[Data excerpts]
★ ★ ★ ★

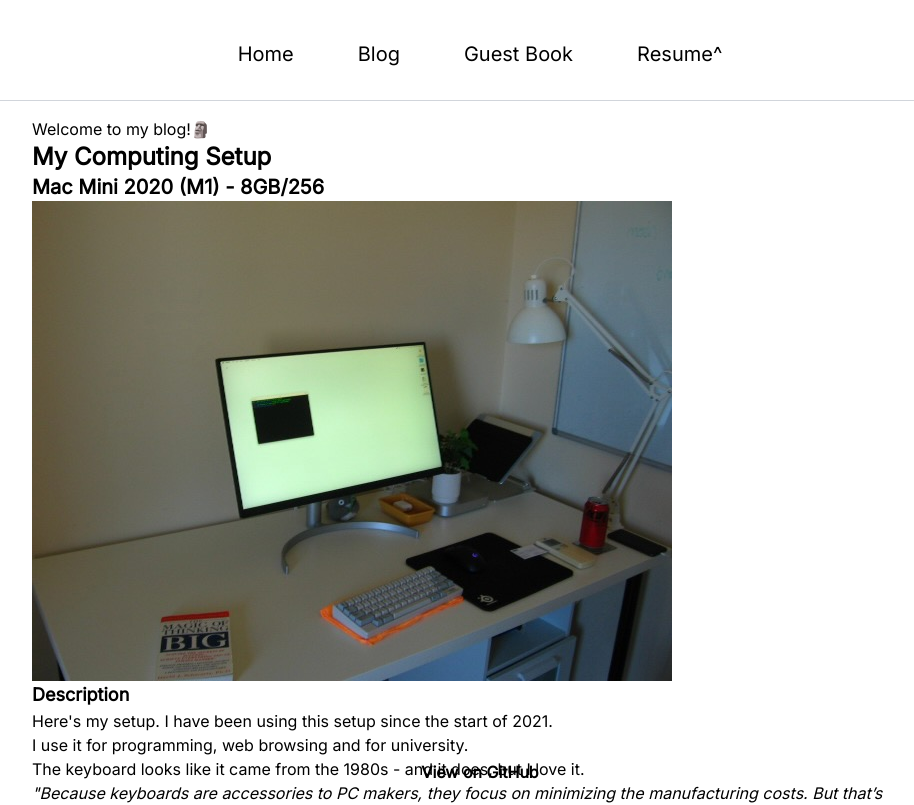
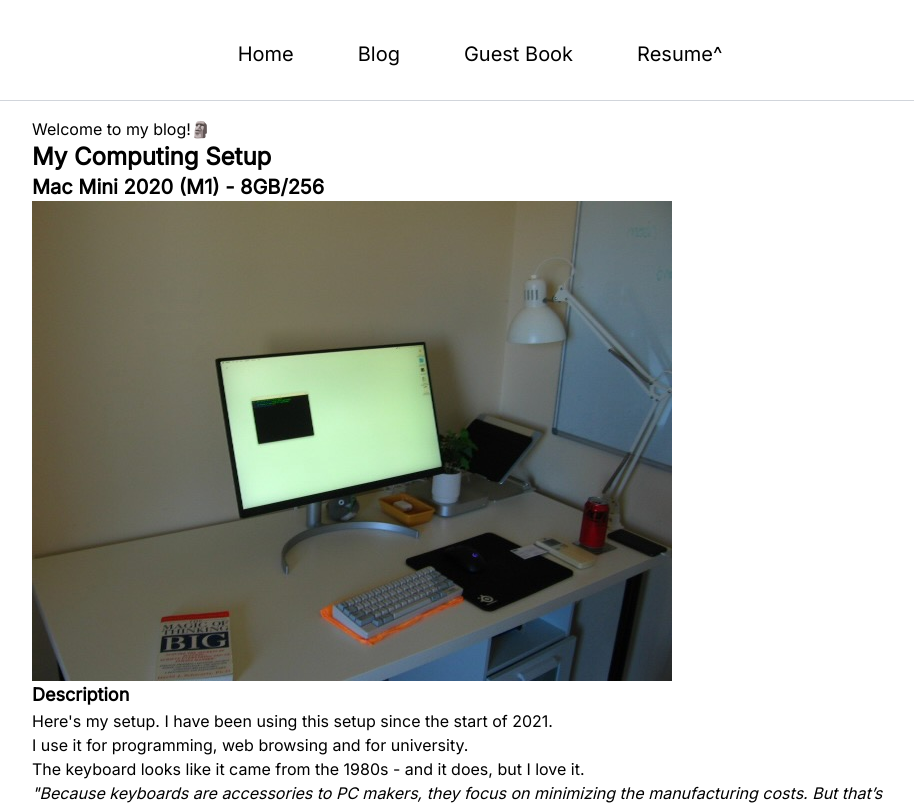
Before and after one commit to connorkuljis/connorkuljis-portfolio, a Next.js app: page /blog in a window 1280 px wide. Shown: the top 805 px of the page, without its empty margins (160-1074 px from the left). Built offline with nearby package versions, Linux system fonts and the light colour scheme.

Commit message:
block image. flex grow

```diff
--- a/app/footer.tsx
+++ b/app/footer.tsx
@@ -2,7 +2,7 @@ import styles from "./page.module.css"
 
 export default function Footer() {
 	return (
-		<footer className={styles.footer}>
+		<footer className="w-full flex justify-center pt-12">
 			<span>
 				<a
 					className="mx-3 font-bold hover:underline"
--- a/app/layout.tsx
+++ b/app/layout.tsx
@@ -15,11 +15,11 @@ export default function RootLayout({
     <html lang="en">
       <head />
       <body className={inter.className}>
-        <div className="h-full flex flex-col pt-2 antialiased">
+        <div className="flex flex-col h-screen justify-between pt-2">
           <Header />
-          <div className="mx-4 md:mx-48">{children}</div>
+          <div className="flex-grow mx-4 md:mx-48 2xl:mx-96">{children}</div>
+            <Footer />
         </div>
-        <Footer />
       </body>
     </html>
   )
--- a/app/page.tsx
+++ b/app/page.tsx
@@ -1,8 +1,13 @@
+import block from "../static/block.png"
+import Image from "next/image";
+
 export default function Home() {
 	return (
 		<main>
-
-			<div className="text-right mx-12 text-sm md:text-xl flex flex-col space-y-4">
+			<div className="text-right text-sm md:text-xl space-y-4">
+				<div className="ml-auto">
+					<Image src={block} alt={"abstract blocks"} height={256}/>
+				</div>
 				<h2>Hi, my name is Connor</h2>
 				<p>
 					Software Engineering 23&lsquo; @ Curtin University
@@ -11,6 +16,15 @@ export default function Home() {
 					&gt; My goal is to build software that helps people reach their potential
 					and have a life full of experiences.
 				</p>
+				<p>
+					&gt; I love learning new things, and I think simple ideas are beautiful.
+				</p>
+				<p>
+					&gt; I am currently learning TypeScript, React and Node.JS.
+				</p>
+				<p>
+					&gt; I like keyboards.
+				</p>
 			</div>
 			<div className="mt-4 bg-gray-100 h-24 rounded">
 			</div>
```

★ ★ ★ ★

• _Assignment_: Retype all the data exactly. Omit pictures.

• _Result_:
Before and after one commit to connorkuljis/connorkuljis-portfolio, a Next.js app: page /blog in a window 1280 px wide. Shown: the top 805 px of the page, without its empty margins (160-1074 px from the left). Built offline with nearby package versions, Linux system fonts and the light colour scheme.

Commit message:
block image. flex grow

```diff
--- a/app/footer.tsx
+++ b/app/footer.tsx
@@ -2,7 +2,7 @@ import styles from "./page.module.css"
 
 export default function Footer() {
 	return (
-		<footer className={styles.footer}>
+		<footer className="w-full flex justify-center pt-12">
 			<span>
 				<a
 					className="mx-3 font-bold hover:underline"
--- a/app/layout.tsx
+++ b/app/layout.tsx
@@ -15,11 +15,11 @@ export default function RootLayout({
     <html lang="en">
       <head />
       <body className={inter.className}>
-        <div className="h-full flex flex-col pt-2 antialiased">
+        <div className="flex flex-col h-screen justify-between pt-2">
           <Header />
-          <div className="mx-4 md:mx-48">{children}</div>
+          <div className="flex-grow mx-4 md:mx-48 2xl:mx-96">{children}</div>
+            <Footer />
         </div>
-        <Footer />
       </body>
     </html>
   )
--- a/app/page.tsx
+++ b/app/page.tsx
@@ -1,8 +1,13 @@
+import block from "../static/block.png"
+import Image from "next/image";
+
 export default function Home() {
 	return (
 		<main>
-
-			<div className="text-right mx-12 text-sm md:text-xl flex flex-col space-y-4">
+			<div className="text-right text-sm md:text-xl space-y-4">
+				<div className="ml-auto">
+					<Image src={block} alt={"abstract blocks"} height={256}/>
+				</div>
 				<h2>Hi, my name is Connor</h2>
 				<p>
 					Software Engineering 23&lsquo; @ Curtin University
@@ -11,6 +16,15 @@ export default function Home() {
 					&gt; My goal is to build software that helps people reach their potential
 					and have a life full of experiences.
 				</p>
+				<p>
+					&gt; I love learning new things, and I think simple ideas are beautiful.
+				</p>
+				<p>
+					&gt; I am currently learning TypeScript, React and Node.JS.
+				</p>
+				<p>
+					&gt; I like keyboards.
+				</p>
 			</div>
 			<div className="mt-4 bg-gray-100 h-24 rounded">
 			</div>
```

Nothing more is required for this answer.